* Aim of the exercise: Give the following records again in full and without alteration.

* Supplied material:

•••

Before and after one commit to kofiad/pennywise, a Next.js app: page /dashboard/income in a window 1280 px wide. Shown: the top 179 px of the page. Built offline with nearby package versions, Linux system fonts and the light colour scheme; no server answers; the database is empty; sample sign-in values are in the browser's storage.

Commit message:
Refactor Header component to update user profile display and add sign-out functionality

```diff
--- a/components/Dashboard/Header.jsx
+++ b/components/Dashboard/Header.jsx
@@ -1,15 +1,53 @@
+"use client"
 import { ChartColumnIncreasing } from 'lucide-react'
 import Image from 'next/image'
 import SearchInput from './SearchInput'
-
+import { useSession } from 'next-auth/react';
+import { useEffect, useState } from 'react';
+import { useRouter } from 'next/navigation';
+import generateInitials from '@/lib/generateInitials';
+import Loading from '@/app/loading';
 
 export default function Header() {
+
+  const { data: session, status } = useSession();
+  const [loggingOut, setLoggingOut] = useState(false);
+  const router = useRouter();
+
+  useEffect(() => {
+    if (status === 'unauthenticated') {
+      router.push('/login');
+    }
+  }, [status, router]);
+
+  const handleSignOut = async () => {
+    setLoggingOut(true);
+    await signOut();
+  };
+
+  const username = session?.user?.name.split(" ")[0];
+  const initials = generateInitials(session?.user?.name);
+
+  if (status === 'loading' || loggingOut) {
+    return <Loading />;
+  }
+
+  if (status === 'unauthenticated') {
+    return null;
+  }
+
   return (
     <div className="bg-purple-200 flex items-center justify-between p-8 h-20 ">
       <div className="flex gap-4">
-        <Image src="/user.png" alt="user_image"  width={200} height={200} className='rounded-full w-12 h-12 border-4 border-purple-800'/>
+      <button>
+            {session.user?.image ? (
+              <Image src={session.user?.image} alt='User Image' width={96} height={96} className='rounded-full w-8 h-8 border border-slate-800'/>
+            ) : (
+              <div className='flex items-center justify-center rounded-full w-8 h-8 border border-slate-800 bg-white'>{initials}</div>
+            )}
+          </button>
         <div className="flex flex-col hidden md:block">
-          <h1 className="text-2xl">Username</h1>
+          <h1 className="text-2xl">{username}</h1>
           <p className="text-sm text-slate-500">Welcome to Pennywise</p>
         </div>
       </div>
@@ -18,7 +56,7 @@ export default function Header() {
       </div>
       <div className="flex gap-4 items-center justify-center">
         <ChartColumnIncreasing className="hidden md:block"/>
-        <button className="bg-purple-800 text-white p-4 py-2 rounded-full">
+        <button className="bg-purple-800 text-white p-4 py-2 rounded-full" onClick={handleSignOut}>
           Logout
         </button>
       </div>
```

•••

* Written answer:
Before and after one commit to kofiad/pennywise, a Next.js app: page /dashboard/income in a window 1280 px wide. Shown: the top 179 px of the page. Built offline with nearby package versions, Linux system fonts and the light colour scheme; no server answers; the database is empty; sample sign-in values are in the browser's storage.

Commit message:
Refactor Header component to update user profile display and add sign-out functionality

```diff
--- a/components/Dashboard/Header.jsx
+++ b/components/Dashboard/Header.jsx
@@ -1,15 +1,53 @@
+"use client"
 import { ChartColumnIncreasing } from 'lucide-react'
 import Image from 'next/image'
 import SearchInput from './SearchInput'
-
+import { useSession } from 'next-auth/react';
+import { useEffect, useState } from 'react';
+import { useRouter } from 'next/navigation';
+import generateInitials from '@/lib/generateInitials';
+import Loading from '@/app/loading';
 
 export default function Header() {
+
+  const { data: session, status } = useSession();
+  const [loggingOut, setLoggingOut] = useState(false);
+  const router = useRouter();
+
+  useEffect(() => {
+    if (status === 'unauthenticated') {
+      router.push('/login');
+    }
+  }, [status, router]);
+
+  const handleSignOut = async () => {
+    setLoggingOut(true);
+    await signOut();
+  };
+
+  const username = session?.user?.name.split(" ")[0];
+  const initials = generateInitials(session?.user?.name);
+
+  if (status === 'loading' || loggingOut) {
+    return <Loading />;
+  }
+
+  if (status === 'unauthenticated') {
+    return null;
+  }
+
   return (
     <div className="bg-purple-200 flex items-center justify-between p-8 h-20 ">
       <div className="flex gap-4">
-        <Image src="/user.png" alt="user_image"  width={200} height={200} className='rounded-full w-12 h-12 border-4 border-purple-800'/>
+      <button>
+            {session.user?.image ? (
+              <Image src={session.user?.image} alt='User Image' width={96} height={96} className='rounded-full w-8 h-8 border border-slate-800'/>
+            ) : (
+              <div className='flex items-center justify-center rounded-full w-8 h-8 border border-slate-800 bg-white'>{initials}</div>
+            )}
+          </button>
         <div className="flex flex-col hidden md:block">
-          <h1 className="text-2xl">Username</h1>
+          <h1 className="text-2xl">{username}</h1>
           <p className="text-sm text-slate-500">Welcome to Pennywise</p>
         </div>
       </div>
@@ -18,7 +56,7 @@ export default function Header() {
       </div>
       <div className="flex gap-4 items-center justify-center">
         <ChartColumnIncreasing className="hidden md:block"/>
-        <button className="bg-purple-800 text-white p-4 py-2 rounded-full">
+        <button className="bg-purple-800 text-white p-4 py-2 rounded-full" onClick={handleSignOut}>
           Logout
         </button>
       </div>
```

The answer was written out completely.